Nearly 70 percent of Americans now say that climate change is caused mainly by human activity, the highest percentage since Gallup began tracking it two decades ago. The number of Americans who say they worry “a great deal” about climate change has risen by about 20 percentage points. But people don’t change their minds easily about controversial issues. So what is behind this trend?
In order to talk about extinction anxiety I first need to address epistemological anxiety, otherwise, you won’t know if what I am saying to you is a bunch of ‘fake news’ served up by yet another privileged white male. Epistemology is that branch of philosophy concerned with how we come to have knowledge about anything at all. In the age of Trumpism, this is a question about truth and lies. Like the negative space on a painter’s canvas, Trump’s compulsive lying (averaging about five a day since he became President, according to the New York Times) brings into stark relief the question of what truth is and how we come to know it. It raises the question of our own critical thinking skills in assessing the veracity of information sources and our own predisposition to believe false information that reinforces our entrenched positions. Furthermore, Trump has introduced a new form of lying to the political sphere, lying as entertainment
But it’s the psychological factors, and the biology in which they’re grounded, that sustain denial.
To maintain our capacity to address climate change, we need to recognize and address the trauma it creates.
That’s right, folks. While the Search For Extraterrestrial Life (SETI) spent the last three decades fruitlessly scanning the heavens in search of alien signals … we’ve actually been surrounded by a miraculous variety of intelligence on the only planet we know for a fact sustains life.

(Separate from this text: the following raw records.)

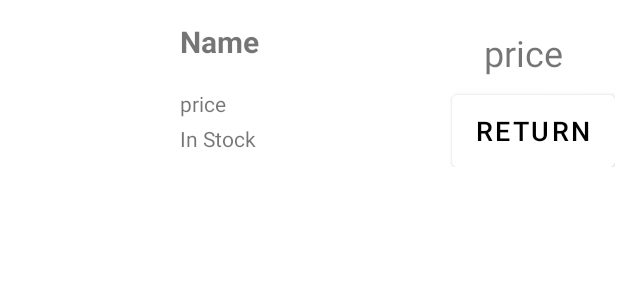
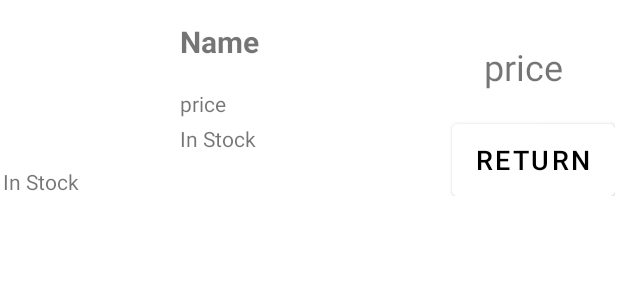
Before and after one commit to Aravindsai24/Nursery, an Android app: the layout order_item.xml on its own in the app's theme, with its tools: preview values and no code run, on a phone screen of 412 x 824 dp. Shown: the top 300 px of the screen. Run offline under Robolectric (Android 15) with nearby library versions, the phone set to English and light mode, and no system bars.

Commit message:
Added purchased on in Order Page

```diff
--- a/app/src/main/java/com/example/nursery/OrderAdapter.kt
+++ b/app/src/main/java/com/example/nursery/OrderAdapter.kt
@@ -22,6 +22,7 @@ class OrderAdapter(
         val pQuantity: TextView = view.findViewById(R.id.ci_availability)
         val pPrice: TextView = view.findViewById(R.id.ci_price)
         val pCost: TextView = view.findViewById(R.id.ci_cost)
+        val pDate: TextView = view.findViewById(R.id.ci_date)
         lateinit var pId: String
         val pImg: ImageView = view.findViewById(R.id.ci_plant_image)
         val returnBtn: Button = view.findViewById(R.id.btn_ci_return)
@@ -40,6 +41,7 @@ class OrderAdapter(
         holder.pPrice.text = "₹" + order.plant.pPrice
         holder.pQuantity.text = "Quantity : " + order.pQuantity.toString()
         holder.pCost.text = "₹" + (order.pQuantity * (order.plant.pPrice)!!.toLong()).toString()
+        holder.pDate.text = "Ordered on : "+(order.dateAndTime)
         holder.returnBtn.setOnClickListener {
             deleteItem(order,position)
         }
--- a/app/src/main/res/layout/order_item.xml
+++ b/app/src/main/res/layout/order_item.xml
@@ -55,6 +55,14 @@
         app:layout_constraintTop_toBottomOf="@+id/ci_price" />
 
     <TextView
+        android:id="@+id/ci_date"
+        android:layout_width="wrap_content"
+        android:layout_height="wrap_content"
+        android:text="In Stock"
+        app:layout_constraintStart_toStartOf="parent"
+        app:layout_constraintTop_toBottomOf="@+id/ci_plant_image" />
+
+    <TextView
         android:id="@+id/ci_cost"
         android:layout_width="wrap_content"
         android:layout_height="wrap_content"
```
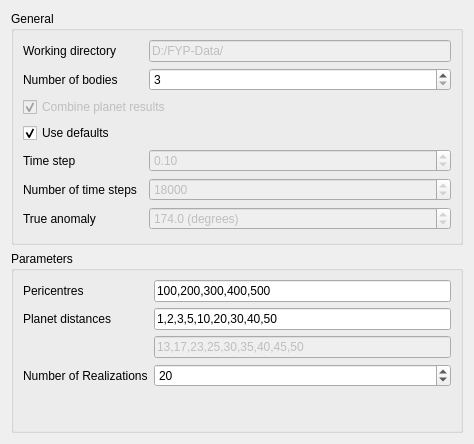
Before: the Qt Designer form disruption-of-planetary-systems/_interface/inc/DPSInterfaceView.ui in robertapplin/Disruption-Of-Planetary-Systems, drawn with Qt 5.
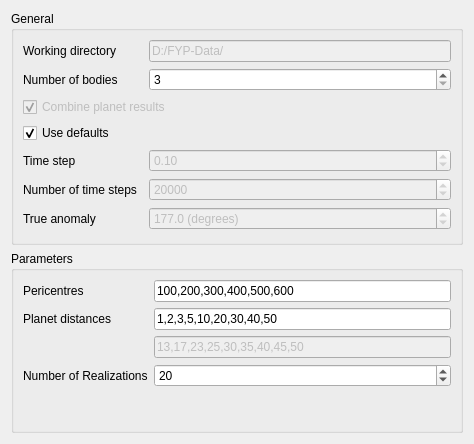
After: the same form once the commit is applied.

```diff
--- a/disruption-of-planetary-systems/_interface/inc/DPSInterfaceView.ui
+++ b/disruption-of-planetary-systems/_interface/inc/DPSInterfaceView.ui
@@ -121,7 +121,7 @@
          <double>179.900000000000006</double>
         </property>
         <property name="value">
-         <double>174.000000000000000</double>
+         <double>177.000000000000000</double>
         </property>
        </widget>
       </item>
@@ -141,13 +141,13 @@
          <number>1</number>
         </property>
         <property name="maximum">
-         <number>30000</number>
+         <number>100000</number>
         </property>
         <property name="singleStep">
          <number>200</number>
         </property>
         <property name="value">
-         <number>18000</number>
+         <number>20000</number>
         </property>
        </widget>
       </item>
@@ -203,7 +203,7 @@
       <item row="0" column="1">
        <widget class="QLineEdit" name="lePericentres">
         <property name="text">
-         <string>100,200,300,400,500</string>
+         <string>100,200,300,400,500,600</string>
         </property>
        </widget>
       </item>
```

“Only a god,” Heidegger famously said, “can still save us.” An atheist would disagree, but I think that on this one, the atheist would be wrong. While we might not need a new religion, we do need a new sense of the sacred or an awakening of the most ancient one: a sense of awe, wonder, and respect for something greater than us. What could that something greater be? There is no need to theorize about it. What is greater than us is the earth itself—life—and we are folded into it, a small part of it, and we have work to do. We need a new animism, a new pantheism, a new way of telling the oldest of stories. We could do worse than to return to the notion of the planet as the mother that birthed us. Those old stories have plenty to say about the fate of people who don’t respect their mothers.
“Something inside me broke somehow,” he said. “I thought, ‘This isn’t working. We’re totally fucked. The machine will go on until it’s killed everything or collapses or both. But the wild world, justice — I still believe in that. What can I do with that?’ ”
Carolyn Baker is a one-woman whirlwind of communication. She’s up-to-date on the news of the world, as she publishes her Daily News Digest. Carolyn is author or co-author of 11 books, has provided life-coaching for many, and leads workshops. Her motto is “Speaking Truth to Power”. From Boulder Colorado, it’s a treat to welcome Carolyn Baker back to Radio Ecoshock. Alex Smith devotes an entire page to covering my work
In a recent article “Beyond Trump: Rebooting the System from inside the Death Machine,” Nafeez Ahmed, Andrew Markell, and Gunther Sonnenfeld articulated their perspective on Trump’s rise to power less succinctly and with fewer no-nonsense tools than I intend to offer in this essay. While coming close to the heart of the matter, they didn’t quite arrive which often happens when attempting to clarify “the crisis of civilization.” After all, we’ve never been here before, and if we’re honest, we must admit that we have difficulty articulating it for ourselves and never quite know how to articulate it to others.